The following effects have been found:
The Fc portion of rituximab mediates antibody-dependent cellular cytotoxicity (ADCC) and complement-dependent cytotoxicity (CDC). Rituximab has a general regulatory effect on the cell cycle. Preferential elimination of malignant B cells with high CD20 levels and high BCR signaling propensity, especially in chronic lymphocytic leukemia (CLL). It increases MHC II and adhesion molecules LFA-1 and LFA-3 (lymphocyte function-associated antigen). It elicits shedding of CD23. It downregulates the B cell receptor. It induces apoptosis of CD20+ cells. The combined effect results in the elimination of B cells (including the cancerous ones) from the body, allowing a new population of healthy B cells to develop from lymphoid stem cells.

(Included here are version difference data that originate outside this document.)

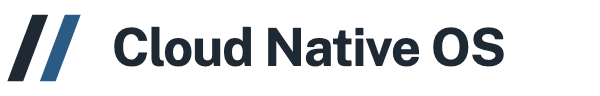
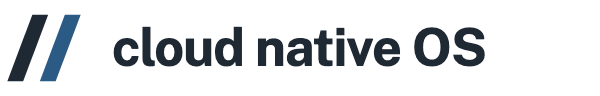
fix(brand): write the name as "cloud native OS"
The brand is "cloud native OS", in lower case except OS. The site, the
docs, the code comments and the lockups used "Cloud Native OS", and the
lockup label was set in capitals. All of them now use "cloud native OS".

The site label no longer forces upper case, and its letter spacing is
reduced to suit lower case. The four lockup PNGs are rendered again from
the SVGs, with Public Sans at the same pixel sizes.

Two places keep the old form: the title of the published talk "What
Should a Cloud Native OS Look Like?", and a dated quote of the original
brief in research/reproducible-machine-state/README.md.

Co-developed-by: Claude Opus 5.5 <noreply@anthropic.com>

Changed region(s): [[0.18, 0.25, 0.84, 0.7188]]

diff --git a/site/why.html b/site/why.html
@@ -1,1 +1,1 @@
-<p>Back in 2023 I joined the Kairos team. At the time I had never heard of immutable operating systems, so I was eager to learn. Beyond the documentation of each project, I could not find many sources. I wanted a bird's-eye view, one that would show me the patterns and not only how each project does things on its own. The first post I read was my colleague Nicolas Vermande's <a href="https://www.spectrocloud.com/blog/k3os-alternatives-the-best-container-os-for-edge-kubernetes">k3OS Alternatives: Top Container OS for Edge Kubernetes</a> on the Spectro Cloud blog. It is a great read if you already know the projects it mentions, but it assumes you do. And if you are reading it today, it has aged.</p><p>Another good source I found was the CNCF <a href="https://github.com/cncf/tag-runtime/blob/main/wgs/spos/charter/index.md">Special Purpose Operating System Working Group</a>, under what was then TAG Runtime. I joined, and I had a great time learning about the different projects. We even put together a couple of panels: <a href="https://www.youtube.com/watch?v=uD-T9LdfvrM">one at KubeCon</a>, and <a href="https://osseu2024.sched.com/event/1ej4e/panel-discussion-do-one-thing-and-do-it-well-special-purpose-oses-apply-the-unix-app-philosophy-to-the-whole-os-danielle-tal-microsoft-mauro-morales-spectro-cloud-felipe-huici-unikraft-gmbh-frederic-crozat-suse-erik-nordmark-zededa">one at Open Source Summit Europe in Vienna</a>. We also met as a birds-of-a-feather group at FOSDEM for three years in a row (<a href="https://archive.fosdem.org/2024/schedule/event/fosdem-2024-3561-special-purpose-operating-systems-the-next-step-in-os-evolution-or-one-trick-ponies-/">2024</a>, <a href="https://archive.fosdem.org/2025/schedule/event/fosdem-2025-6716-special-purpose-operating-systems-meetup-bof/">2025</a>, <a href="https://fosdem.org/2026/schedule/event/GX3DNS-special-purpose_linux_operating_systems_meetup_bof/">2026</a>). When the CNCF restructured its TAGs, the group was closed, and since then I have been looking for ways to keep its spirit alive. Still, none of this gave a newcomer the overview I had wanted back in 2023.</p><p>My first attempt at that overview was a talk at Cloud Native Days Italy in May 2026, <a href="https://cloudnativedaysitaly.org/talk/what-should-a-cloud-native-os-look-like">What Should a Cloud Native OS Look Like?</a>. I realized a talk does not have enough time to cover so many projects in enough detail. It is also much harder not to be biased when speaking in person. In a written document, every claim can link to its source, and separate agents can check each claim against that source. That makes it easier to try to stay objective.</p><p>The closest thing I found to a field-wide view is the kube.today survey, <a href="https://kube.today/immutable-linux-kubernetes-2026">Immutable OS for Kubernetes: Where Theory Meets Operations</a>, with answers from 2,138 practitioners. It was sponsored by Spectro Cloud, my employer, and its disclosure says the sponsor had no input on the questions or the analysis. I think it is of great value, because it shows what people actually do. But it does not help much if you are not sure how to compare these projects, or where to start. That is the gap the Cloud Native OS Pulse tries to close. It is not about sentiment. It records what each project documents and ships, with a source and an evidence label on every cell, plus a few rollback experiments run in VMs.</p><p>It is not a scorecard, and it does not pick a winner. My hope is that you find in it a clear view of what image-based, immutable systems buy you and what they cost, which options are out there, and enough perspective to make an informed choice of your own.</p><p>The Pulse is a rolling release. The header of every page shows the commit and the date it was built from. When a project ships a newer release than the one profiled, its entry carries a badge that says so until I re-validate it. If you spot something wrong, please open a pull request against that profile, or open an issue. Anyone can.</p>
+<p>Back in 2023 I joined the Kairos team. At the time I had never heard of immutable operating systems, so I was eager to learn. Beyond the documentation of each project, I could not find many sources. I wanted a bird's-eye view, one that would show me the patterns and not only how each project does things on its own. The first post I read was my colleague Nicolas Vermande's <a href="https://www.spectrocloud.com/blog/k3os-alternatives-the-best-container-os-for-edge-kubernetes">k3OS Alternatives: Top Container OS for Edge Kubernetes</a> on the Spectro Cloud blog. It is a great read if you already know the projects it mentions, but it assumes you do. And if you are reading it today, it has aged.</p><p>Another good source I found was the CNCF <a href="https://github.com/cncf/tag-runtime/blob/main/wgs/spos/charter/index.md">Special Purpose Operating System Working Group</a>, under what was then TAG Runtime. I joined, and I had a great time learning about the different projects. We even put together a couple of panels: <a href="https://www.youtube.com/watch?v=uD-T9LdfvrM">one at KubeCon</a>, and <a href="https://osseu2024.sched.com/event/1ej4e/panel-discussion-do-one-thing-and-do-it-well-special-purpose-oses-apply-the-unix-app-philosophy-to-the-whole-os-danielle-tal-microsoft-mauro-morales-spectro-cloud-felipe-huici-unikraft-gmbh-frederic-crozat-suse-erik-nordmark-zededa">one at Open Source Summit Europe in Vienna</a>. We also met as a birds-of-a-feather group at FOSDEM for three years in a row (<a href="https://archive.fosdem.org/2024/schedule/event/fosdem-2024-3561-special-purpose-operating-systems-the-next-step-in-os-evolution-or-one-trick-ponies-/">2024</a>, <a href="https://archive.fosdem.org/2025/schedule/event/fosdem-2025-6716-special-purpose-operating-systems-meetup-bof/">2025</a>, <a href="https://fosdem.org/2026/schedule/event/GX3DNS-special-purpose_linux_operating_systems_meetup_bof/">2026</a>). When the CNCF restructured its TAGs, the group was closed, and since then I have been looking for ways to keep its spirit alive. Still, none of this gave a newcomer the overview I had wanted back in 2023.</p><p>My first attempt at that overview was a talk at Cloud Native Days Italy in May 2026, <a href="https://cloudnativedaysitaly.org/talk/what-should-a-cloud-native-os-look-like">What Should a Cloud Native OS Look Like?</a>. I realized a talk does not have enough time to cover so many projects in enough detail. It is also much harder not to be biased when speaking in person. In a written document, every claim can link to its source, and separate agents can check each claim against that source. That makes it easier to try to stay objective.</p><p>The closest thing I found to a field-wide view is the kube.today survey, <a href="https://kube.today/immutable-linux-kubernetes-2026">Immutable OS for Kubernetes: Where Theory Meets Operations</a>, with answers from 2,138 practitioners. It was sponsored by Spectro Cloud, my employer, and its disclosure says the sponsor had no input on the questions or the analysis. I think it is of great value, because it shows what people actually do. But it does not help much if you are not sure how to compare these projects, or where to start. That is the gap the cloud native OS Pulse tries to close. It is not about sentiment. It records what each project documents and ships, with a source and an evidence label on every cell, plus a few rollback experiments run in VMs.</p><p>It is not a scorecard, and it does not pick a winner. My hope is that you find in it a clear view of what image-based, immutable systems buy you and what they cost, which options are out there, and enough perspective to make an informed choice of your own.</p><p>The Pulse is a rolling release. The header of every page shows the commit and the date it was built from. When a project ships a newer release than the one profiled, its entry carries a badge that says so until I re-validate it. If you spot something wrong, please open a pull request against that profile, or open an issue. Anyone can.</p>

diff --git a/site/src/pulse.css b/site/src/pulse.css
@@ -1,6 +1,6 @@
 @import url("https://fonts.googleapis.com/css2?family=Public+Sans:wght@400;600&family=Source+Code+Pro:wght@400;600&family=Source+Serif+4:ital,opsz,wght@0,8..60,400;0,8..60,600;1,8..60,400&display=swap");
 
-/* Cloud Native OS Pulse components. Every colour is a token; no hue names a project. */
+/* cloud native OS Pulse components. Every colour is a token; no hue names a project. */
 
 .pl, .pl * { box-sizing: border-box; }
 .pl { color: var(--ink); background: var(--paper); font-family: var(--font-sans); font-size: 13px; line-height: 18px; }
@@ -260,7 +260,7 @@ th[aria-sort="descending"] .mx-sort::after { content: "\2193"; color: var(--acce
 .page { max-width: 1240px; margin: 0 auto; padding: var(--space-6) var(--space-6) var(--space-12); }
 .page > header { display: grid; gap: var(--space-3); padding-bottom: var(--space-6); }
 .head-top { display: flex; flex-wrap: wrap; justify-content: space-between; gap: var(--space-2); align-items: center; }
-/* Brand: the Cloud Native OS mark with the product name. Ink and accent come from the theme tokens. */
+/* Brand: the cloud native OS mark with the product name. Ink and accent come from the theme tokens. */
 .pl a.brand { text-decoration: none; color: var(--ink); }
 .brand { display: inline-flex; align-items: center; gap: var(--space-2); color: var(--ink); text-decoration: none; margin-right: auto; }
 .brand:hover .brand-name { text-decoration: underline; text-decoration-thickness: 1px; text-underline-offset: 3px; }
@@ -268,7 +268,7 @@ th[aria-sort="descending"] .mx-sort::after { content: "\2193"; color: var(--acce
 .brand .mk-a { fill: var(--ink); }
 .brand .mk-b { fill: var(--accent); }
 .brand-name { display: grid; font: 700 18px/1 var(--font-sans); letter-spacing: -.01em; }
-.brand-name small { font: 600 9px/12px var(--font-sans); letter-spacing: .09em; text-transform: uppercase; color: var(--ink-muted); }
+.brand-name small { font: 600 9px/12px var(--font-sans); letter-spacing: .02em; color: var(--ink-muted); }
 .theme { display: inline-flex; border: 1px solid var(--rule-strong); border-radius: var(--radius-1); overflow: hidden; }
 .theme button { all: unset; cursor: pointer; font: 400 12px/24px var(--font-sans); padding: 0 var(--space-2); color: var(--ink-muted); }
 .theme button + button { border-left: 1px solid var(--rule); }
@@ -295,7 +295,7 @@ th[aria-sort="descending"] .mx-sort::after { content: "\2193"; color: var(--acce
 @media (max-width: 640px) { .page { padding: var(--space-4) var(--space-4) var(--space-8); } .dims { columns: 1; } .pl h1 { font-size: 26px; line-height: 32px; } }
 
 /* ---------- Print ---------- */
-@page { size: A4; margin: 18mm 14mm 16mm; @top-left { content: "Cloud Native OS Pulse 2026"; font: 8pt "Public Sans", Arial, sans-serif; color: #3d3d3d; } @top-right { content: "Data as of 22 Sep 2026"; font: 8pt "Public Sans", Arial, sans-serif; color: #3d3d3d; } @bottom-left { content: "Illustrative, data under fact-fix"; font: 8pt "Public Sans", Arial, sans-serif; color: #3d3d3d; } @bottom-right { content: "Page " counter(page) " of " counter(pages); font: 8pt "Public Sans", Arial, sans-serif; color: #3d3d3d; } }
+@page { size: A4; margin: 18mm 14mm 16mm; @top-left { content: "cloud native OS Pulse 2026"; font: 8pt "Public Sans", Arial, sans-serif; color: #3d3d3d; } @top-right { content: "Data as of 22 Sep 2026"; font: 8pt "Public Sans", Arial, sans-serif; color: #3d3d3d; } @bottom-left { content: "Illustrative, data under fact-fix"; font: 8pt "Public Sans", Arial, sans-serif; color: #3d3d3d; } @bottom-right { content: "Page " counter(page) " of " counter(pages); font: 8pt "Public Sans", Arial, sans-serif; color: #3d3d3d; } }
 @page wide { size: A4 landscape; margin: 14mm 10mm 14mm; }
 @media print {
   .pl { font-size: 9pt; line-height: 1.35; }

diff --git a/site/docs/cover.html b/site/docs/cover.html
@@ -16,7 +16,7 @@
   <rect class="b-line" x="288" y="40" width="672" height="2"/>
   <g class="dots"></g>
 </svg>
-<div class="cv-name">Cloud Native OS Pulse</div>
+<div class="cv-name">cloud native OS Pulse</div>
 <div class="cv-tag">A sourced comparison with no score and no winner. Ink on paper, every claim labelled.</div>
 </div>
 <style>

diff --git a/site/src/pulse.js b/site/src/pulse.js
@@ -1,4 +1,4 @@
-/* Cloud Native OS Pulse: matrix sort and filter, group-rule and placement switches.
+/* cloud native OS Pulse: matrix sort and filter, group-rule and placement switches.
    No dependencies. Works on any table built by build.py (class "mx"). */
 (function () {
   "use strict";

diff --git a/site/build.py b/site/build.py
@@ -1,5 +1,5 @@
 #!/usr/bin/env python3
-"""Build the Cloud Native OS Pulse sample site and design-system files from the YAML profiles.
+"""Build the cloud native OS Pulse sample site and design-system files from the YAML profiles.
 
 Usage: build.py <projects-dir> <out-dir>
 
@@ -1510,7 +1510,7 @@ def what_is():
             ("Main job", "Anything", "Running cloud native workloads")]
     table = ('<table class="cmp"><thead><tr><th scope="col"></th><th scope="col">%s</th><th scope="col">%s</th></tr></thead><tbody>%s</tbody></table>'
              '<p class="t-meta" id="cmp-note">* Only part of the OS is read-only, and which part varies by system. See %s in the glossary.</p>'
-             % (g("General-purpose OS", "general-purpose-os"), g("Cloud native OS", "cloud-native-os"),
+             % (g("General-purpose OS", "general-purpose-os"), g("cloud native OS", "cloud-native-os"),
                 "".join('<tr><th scope="row">%s</th><td>%s</td><td>%s</td></tr>' % r for r in rows), g("Immutable", "immutable")))
     rules = [("Versioned whole-system updates", "One version names the whole OS, and the OS updates as that one unit, never package by package on a running node. It is enough that the project documents a way to run it like this."),
              ("Immutable at runtime", "The OS part, the root or <code>/usr</code>, is read-only on a running node."),
@@ -1547,7 +1547,7 @@ def what_is():
 
 GLOSSARY = [
     ("General-purpose OS", "An operating system built to run anything, such as Ubuntu, Debian or Fedora. It is installed once and then maintained by changing it in place for the rest of its life."),
-    ("Cloud native OS", "In the Pulse, an OS that meets the five inclusion criteria: versioned whole-system updates, read-only OS files at runtime, rollback, declarative provisioning, and documented Kubernetes use."),
+    ("cloud native OS", "In the Pulse, an OS that meets the five inclusion criteria: versioned whole-system updates, read-only OS files at runtime, rollback, declarative provisioning, and documented Kubernetes use."),
     ("In-place upgrade", "An upgrade that changes the running system piece by piece, for example package by package. The result depends on the state the machine was in before."),
     ("Atomic upgrade", "An upgrade that applies the new version as a whole or not at all. If it fails, the old version is still intact."),
     ("Image-based", "The OS is built ahead of time as one complete image, and that image is what gets installed and updated."),
@@ -1650,7 +1650,7 @@ def misconceptions():
 
 def who():
     return ('<div class="prose">'
-            '<p>I am <a href="https://mauromorales.com/">Mauro Morales</a>, the person behind the Cloud Native OS Pulse. '
+            '<p>I am <a href="https://mauromorales.com/">Mauro Morales</a>, the person behind the cloud native OS Pulse. '
             'I work as a Staff Engineer at <a href="https://www.spectrocloud.com/">Spectro Cloud</a>, and I am one of the maintainers of '
             '<a href="https://kairos.io/">Kairos</a> and <a href="https://hadron-linux.io/">Hadron</a>, two of the entries. '
             'I have also done quite a lot of <a href="https://mauromorales.com/public-speaking">public speaking</a> promoting these projects. '
@@ -1853,7 +1853,7 @@ def add_toc(page, groups=None):
         else:
             out.append('<div class="toc-g"><p class="toc-group">%s</p></div>' % head)
     nav = ('<button class="toc-toggle no-print" type="button" aria-expanded="false" aria-controls="toc" aria-label="Show contents" title="Show contents"><span aria-hidden="true">&raquo;</span></button>'
-           '<nav id="toc" class="toc no-print" aria-label="Contents"><a class="toc-top" href="#top">Cloud Native OS Pulse guide</a>%s</nav>' % "".join(out))
+           '<nav id="toc" class="toc no-print" aria-label="Contents"><a class="toc-top" href="#top">cloud native OS Pulse guide</a>%s</nav>' % "".join(out))
     return page.replace('<div class="pl page" id="top">', nav + '<div class="pl page" id="top">', 1)
 
 
@@ -1879,15 +1879,15 @@ def tabs(current):
     return '<nav class="tabs no-print" aria-label="Pages">%s%s</nav>' % (tab("index.html", "Matrix", "matrix"), tab("guide.html", "Guide", "guide"))
 
 
-# The Cloud Native OS mark, two slashes (brand/README.md). Drawn inline so it follows the page theme.
+# The cloud native OS mark, two slashes (brand/README.md). Drawn inline so it follows the page theme.
 MARK_PATHS = ('<path class="mk-a" d="M1 22H5.75L13.25 2H8.5Z"/>', '<path class="mk-b" d="M10.75 22H15.5L23 2H18.25Z"/>')
 
 
 def brand():
-    """The product lockup: the mark, a small Cloud Native OS label, and Pulse. It links to the matrix page."""
-    return ('<a class="brand" href="index.html" aria-label="Cloud Native OS Pulse, home">'
+    """The product lockup: the mark, a small cloud native OS label, and Pulse. It links to the matrix page."""
+    return ('<a class="brand" href="index.html" aria-label="cloud native OS Pulse, home">'
             '<svg class="mark" viewBox="0 0 24 24" width="28" height="28" aria-hidden="true">%s%s</svg>'
-            '<span class="brand-name"><small>Cloud Native OS</small>Pulse</span></a>' % MARK_PATHS)
+            '<span class="brand-name"><small>cloud native OS</small>Pulse</span></a>' % MARK_PATHS)
 
 
 def favicon_links():
@@ -1946,7 +1946,7 @@ def site(P, tok, css, js):
 <header>
   {head_top("matrix")}
   <span class="eyebrow build-eyebrow">__BUILD__</span>
-  <h1>Cloud Native OS Pulse</h1>
+  <h1>cloud native OS Pulse</h1>
   <p class="tagline">A sourced comparison of cloud native operating systems. Every cell carries an evidence label and a source. Click a project name to open its data sheet.</p>
   <p class="guide-link"><a href="guide.html">Read the guide: what a cloud native OS is, how this was built, and how to read the matrix.</a></p>
   <p class="byline-coi">I am one of the maintainers of Kairos and Hadron, two of the entries, and I work for Spectro Cloud. See <a href="#h-who">Who is behind it</a>.</p>
@@ -1985,7 +1985,7 @@ def site(P, tok, css, js):
 <header>
   {head_top("guide")}
   <span class="eyebrow build-eyebrow">__BUILD__</span>
-  <h1>Cloud Native OS Pulse guide</h1>
+  <h1>cloud native OS Pulse guide</h1>
   <p class="tagline">What a cloud native OS is, how the Pulse was made, and how to read the matrix.</p>
   <p class="byline">by Mauro Morales, CNCF Ambassador</p>
   <p class="byline-coi">I am one of the maintainers of Kairos and Hadron, two of the entries, and I work for Spectro Cloud. See <a href="#h-who">Who is behind it</a>.</p>
@@ -2055,7 +2055,7 @@ def site(P, tok, css, js):
   <p class="lede">Method, stake, and how to correct the record.</p>
   {made(P)}
   <div style="margin-top:var(--space-8)">{fix_callout()}</div>
-  <p class="star-cta">If the Cloud Native OS Pulse helps you, please <a href="https://github.com/cloudnativeos-org/pulse">star it on GitHub</a>. It helps more people find it.</p>
+  <p class="star-cta">If the cloud native OS Pulse helps you, please <a href="https://github.com/cloudnativeos-org/pulse">star it on GitHub</a>. It helps more people find it.</p>
 </section>
 
 <section class="sec" aria-labelledby="h-why">
@@ -2119,8 +2119,8 @@ def site(P, tok, css, js):
 <script>{js}</script>
 </body></html>"""
 
-    return (document("Cloud Native OS Pulse", "Sample pages for the Cloud Native OS Pulse. Illustrative, data under fact-fix.", redirect, index_body),
-            document("Cloud Native OS Pulse guide", "The guide to the Cloud Native OS Pulse: what a cloud native OS is, how it was made, and how to read the matrix.",
+    return (document("cloud native OS Pulse", "Sample pages for the cloud native OS Pulse. Illustrative, data under fact-fix.", redirect, index_body),
+            document("cloud native OS Pulse guide", "The guide to the cloud native OS Pulse: what a cloud native OS is, how it was made, and how to read the matrix.",
                      '<script>document.documentElement.classList.add("js")</script>', guide_body))
 
 
@@ -2166,7 +2166,7 @@ def main():
     except Exception:
         sha = "unknown"
     gen = dt.date.today().isoformat()
-    css = css.replace('content: "Cloud Native OS Pulse 2026"', 'content: "Cloud Native OS Pulse"')
+    css = css.replace('content: "cloud native OS Pulse 2026"', 'content: "cloud native OS Pulse"')
     css = css.replace('content: "Data as of 22 Sep 2026"', 'content: "Data as of %s"' % fmt_date(data_dates(P)[1]))
     css = css.replace('content: "Illustrative, data under fact-fix"', 'content: "Generated %s from commit %s. Illustrative, data under fact-fix"' % (gen, sha))
     index_page, guide_page = site(P, tok, css, js)
@@ -2179,7 +2179,7 @@ def main():
     head, rest = page.split("<head>", 1)
     inner_head, body = rest.split("</head>", 1)
     inner_head = inner_head.replace('<meta charset="utf-8"><meta name="viewport" content="width=device-width, initial-scale=1">', "")
-    inner_head = inner_head.replace("<title>Cloud Native OS Pulse</title>", "<title>OS Pulse Sample Pages</title>")
+    inner_head = inner_head.replace("<title>cloud native OS Pulse</title>", "<title>OS Pulse Sample Pages</title>")
     body = body.replace("<body>", "").replace("</body></html>", "")
     open(os.path.join(out, "site", "artifact.html"), "w").write(inner_head + body)
     try:

diff --git a/site/ds.py b/site/ds.py
@@ -118,7 +118,7 @@ def write(P, tok, css, js, out, b):
     now = dt.datetime.now(dt.timezone.utc).replace(microsecond=0).isoformat().replace("+00:00", "Z")
     index = {
         "v": 3, "layout": "files", "createdOnFiles": {"v": 1, "at": now},
-        "title": "Cloud Native OS Pulse", "namespace": "Pulse", "libraries": [],
+        "title": "cloud native OS Pulse", "namespace": "Pulse", "libraries": [],
         "sections": {}, "groups": [], "assetGroups": {}, "blobs": {}, "docs": {"sections": []},
         "lastChange": {"by": "Mauro Morales", "at": now, "via": "Claude Code", "note": "First version: tokens, components, sample previews from the 2026 profiles."},
     }

diff --git a/site/content.py b/site/content.py
@@ -1,4 +1,4 @@
-"""Reader-route content for the Cloud Native OS Pulse: "Looks alike, differs on" pairs and
+"""Reader-route content for the cloud native OS Pulse: "Looks alike, differs on" pairs and
 "Start here" blocks. Data only, plus two render functions that produce the same markup as
 build.py's sample pair() and start_here().
 

diff --git a/tools/validate_profiles.py b/tools/validate_profiles.py
@@ -1,5 +1,5 @@
 #!/usr/bin/env python3
-"""Validate Cloud Native OS Pulse project profiles.
+"""Validate cloud native OS Pulse project profiles.
 
 Usage:
     python3 tools/validate_profiles.py [PROFILE_DIR ...]

diff --git a/docs/maintainer-invite.md b/docs/maintainer-invite.md
@@ -1,8 +1,8 @@
-Subject: {project} in the Cloud Native OS Pulse: could you check the facts?
+Subject: {project} in the cloud native OS Pulse: could you check the facts?
 
 Hi {name},
 
-I am putting together the Cloud Native OS Pulse, a sourced comparison of cloud native operating systems. {project} is one of the entries. Before I release it, I would like someone who knows the project to check that it is represented correctly and fairly. Up front: I am one of the maintainers of Kairos and Hadron, two of the other entries, and I work for Spectro Cloud. That is why every project gets this same request, Kairos and Hadron included.
+I am putting together the cloud native OS Pulse, a sourced comparison of cloud native operating systems. {project} is one of the entries. Before I release it, I would like someone who knows the project to check that it is represented correctly and fairly. Up front: I am one of the maintainers of Kairos and Hadron, two of the other entries, and I work for Spectro Cloud. That is why every project gets this same request, Kairos and Hadron included.
 
 That is the whole request. It is not a request to endorse the Pulse, to agree with how it is organised, or to review any other project. Correcting a fact about {project} does not mean you agree with anything else in it, and I will never present it as agreement. It should take about fifteen minutes, and saying no is completely fine.
 

diff --git a/brand/README.md b/brand/README.md
@@ -1,7 +1,7 @@
 # Brand
 
-The mark of Cloud Native OS is two slashes, `//`: one in ink, one in the accent
-blue. Pulse is a product of Cloud Native OS, so it uses the same mark and adds
+The mark of cloud native OS is two slashes, `//`: one in ink, one in the accent
+blue. Pulse is a product of cloud native OS, so it uses the same mark and adds
 its name. A later product does the same, with no new logo.
 
 ## Files
@@ -14,8 +14,8 @@ its name. A later product does the same, with no new logo.
 | `favicon.svg` | Browser icon. Switches to the dark colours with the system theme |
 | `favicon-32.png` | Browser icon for clients that do not read SVG |
 | `apple-touch-icon.png` | 180 px home-screen icon, on the light paper background |
-| `lockup-parent-light.svg`, `-dark.svg` (and `.png`) | The mark with "Cloud Native OS" |
-| `lockup-pulse-light.svg`, `-dark.svg` (and `.png`) | The mark with a small "CLOUD NATIVE OS" label above "Pulse" |
+| `lockup-parent-light.svg`, `-dark.svg` (and `.png`) | The mark with "cloud native OS" |
+| `lockup-pulse-light.svg`, `-dark.svg` (and `.png`) | The mark with a small "cloud native OS" label above "Pulse" |
 
 The lockup SVGs set their text in Public Sans and fall back to a system sans
 serif. Where the font cannot be relied on (a README, a slide), use the PNGs,

diff --git a/research/reproducible-machine-state/profiles/azure-linux-hyperscaler-case-study.md b/research/reproducible-machine-state/profiles/azure-linux-hyperscaler-case-study.md
@@ -32,7 +32,7 @@ weekly regardless.
 ## Why this document is shaped the way it is
 
 No standardized project-profile template survives from the methodology plan — that ticket was closed and
-superseded by the Cloud Native OS Pulse (the Pulse brief) before it produced one. the platform-profile task (NixOS) and the platform-profile task
+superseded by the cloud native OS Pulse (the Pulse brief) before it produced one. the platform-profile task (NixOS) and the platform-profile task
 (Unikraft) each hit the same gap and each designed a structure fitting their own question,
 recording that choice in-doc. Same precedent here.
 

diff --git a/research/reproducible-machine-state/profiles/unikraft-boundary-case.md b/research/reproducible-machine-state/profiles/unikraft-boundary-case.md
@@ -11,7 +11,7 @@ Research date: 2026-09-16. Versions examined: Unikraft core `v0.21.0` (Ijiraq, r
 ## Status and structure
 
 This is not a survey. A compact fourteen-dimension factual profile of Unikraft already
-exists as part of the Cloud Native OS Pulse 2026
+exists as part of the cloud native OS Pulse 2026
 (, file
 `data/projects/unikraft.yaml`, unmerged on `feat/issue-813-pulse-profiles`),
 and this document does not repeat it. Where the Pulse establishes a fact, this document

Rituximab binds to amino acids 170-173 and 182-185 on CD20, which are physically close to each other as a result of a disulfide bond between amino acids 167 and 183.
Rituximab was developed by researchers Nabil Hanna, Mitchell Reff, and coworkers at IDEC Pharmaceuticals under the name IDEC-C2B8. The U.S. patent for the drug was issued in 1998 and expired in 2015.
Based on its safety and effectiveness in clinical trials, rituximab was approved by the U.S. Food and Drug Administration in 1997 to treat B-cell non-Hodgkin lymphomas resistant to other chemotherapy regimens. Rituximab, in combination with CHOP chemotherapy, is superior to CHOP alone in the treatment of diffuse large B-cell lymphoma and many other B-cell lymphomas. In 2010, it was approved by the European Commission for maintenance treatment after initial treatment of follicular lymphoma.
It is on the World Health Organization's List of Essential Medicines.
In 2014, Genentech reclassified rituxan as a specialty drug, a class of drugs that are only available through specialty distributors in the US. Because wholesalers discounts and rebates no longer apply, hospitals would pay more.
Originally available for intravenous injection (e.g. over 2.5 hrs), in 2016, it gained EU approval in a formulation for subcutaneous injection for B-cell CLL/lymphoma (CLL).
Patents on the drug in expired in Europe in February 2013, and in the US in September 2016. By November 2018, several biosimilars had been approved in the US, India, the European Union, Switzerland, Japan and Australia. The US FDA approved Truxima (rituximab-abbs) in 2018, Ruxience (rituximab-pvvr) in 2019 and Riabni (rituximab-arrx) in 2020. The latter is about $3600 per 500 mg, wholesale, list.